Extracted records
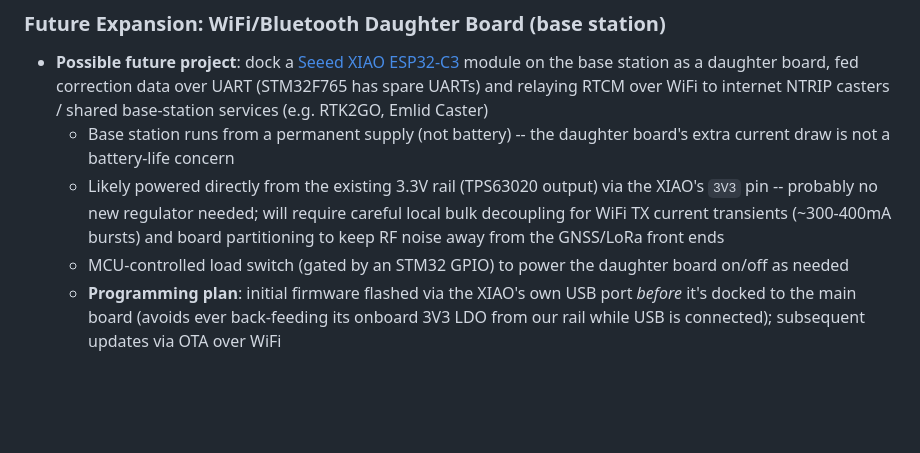
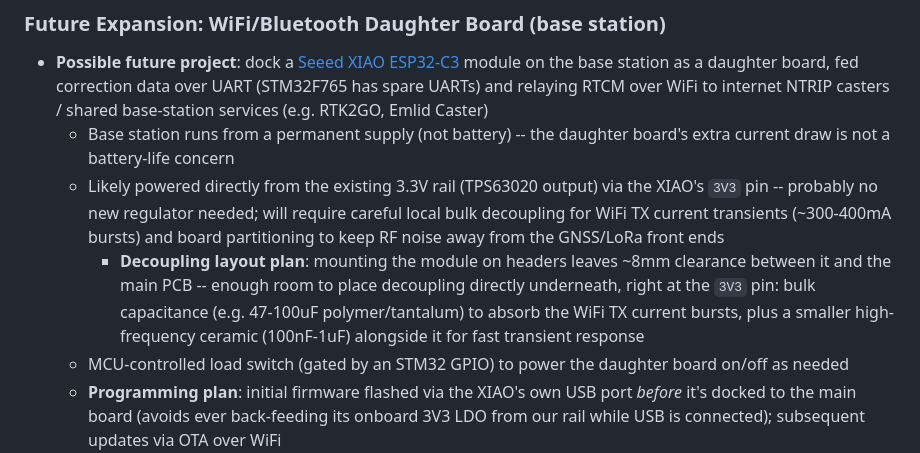
Before and after one commit to GM4AJK/gps-staff, a Markdown page: sdd/README.md, the part around the change. Rendered like a GitHub page; blank space fills up the shorter version.

Commit message:
Document XIAO daughter-board decoupling layout plan in sdd/README.md
Captures the plan to use the ~8mm header clearance under the module to
place bulk + high-frequency decoupling right at the 3V3 pin, addressing
the WiFi TX current transient concern already noted in this section.

Co-Authored-By: Claude Sonnet 4.6 <noreply@anthropic.com>

```diff
--- a/sdd/README.md
+++ b/sdd/README.md
@@ -84,6 +84,7 @@ This document is a pre-design requirements and decisions capture, maintained as
 - **Possible future project**: dock a [Seeed XIAO ESP32-C3](https://wiki.seeedstudio.com/XIAO_ESP32C3_Getting_Started/) module on the base station as a daughter board, fed correction data over UART (STM32F765 has spare UARTs) and relaying RTCM over WiFi to internet NTRIP casters / shared base-station services (e.g. RTK2GO, Emlid Caster)
   - Base station runs from a permanent supply (not battery) -- the daughter board's extra current draw is not a battery-life concern
   - Likely powered directly from the existing 3.3V rail (TPS63020 output) via the XIAO's `3V3` pin -- probably no new regulator needed; will require careful local bulk decoupling for WiFi TX current transients (~300-400mA bursts) and board partitioning to keep RF noise away from the GNSS/LoRa front ends
+    - **Decoupling layout plan**: mounting the module on headers leaves ~8mm clearance between it and the main PCB -- enough room to place decoupling directly underneath, right at the `3V3` pin: bulk capacitance (e.g. 47-100uF polymer/tantalum) to absorb the WiFi TX current bursts, plus a smaller high-frequency ceramic (100nF-1uF) alongside it for fast transient response
   - MCU-controlled load switch (gated by an STM32 GPIO) to power the daughter board on/off as needed
   - **Programming plan**: initial firmware flashed via the XIAO's own USB port *before* it's docked to the main board (avoids ever back-feeding its onboard 3V3 LDO from our rail while USB is connected); subsequent updates via OTA over WiFi
     - Still route `EN`/reset and `D9` (GPIO9, boot-mode strap) from the STM32 to the daughter board as a recovery fallback -- lets the F7 force the module into its UART serial bootloader (and reset it independently of the power switch) if OTA ever fails or the stack hangs, without needing to undock and re-flash over USB
```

■ **ACTIVITY**: Please give the number of lines in the data above that include the string "over", and nothing else.

■ **SOLUTION TO THIS EXERCISE**: 3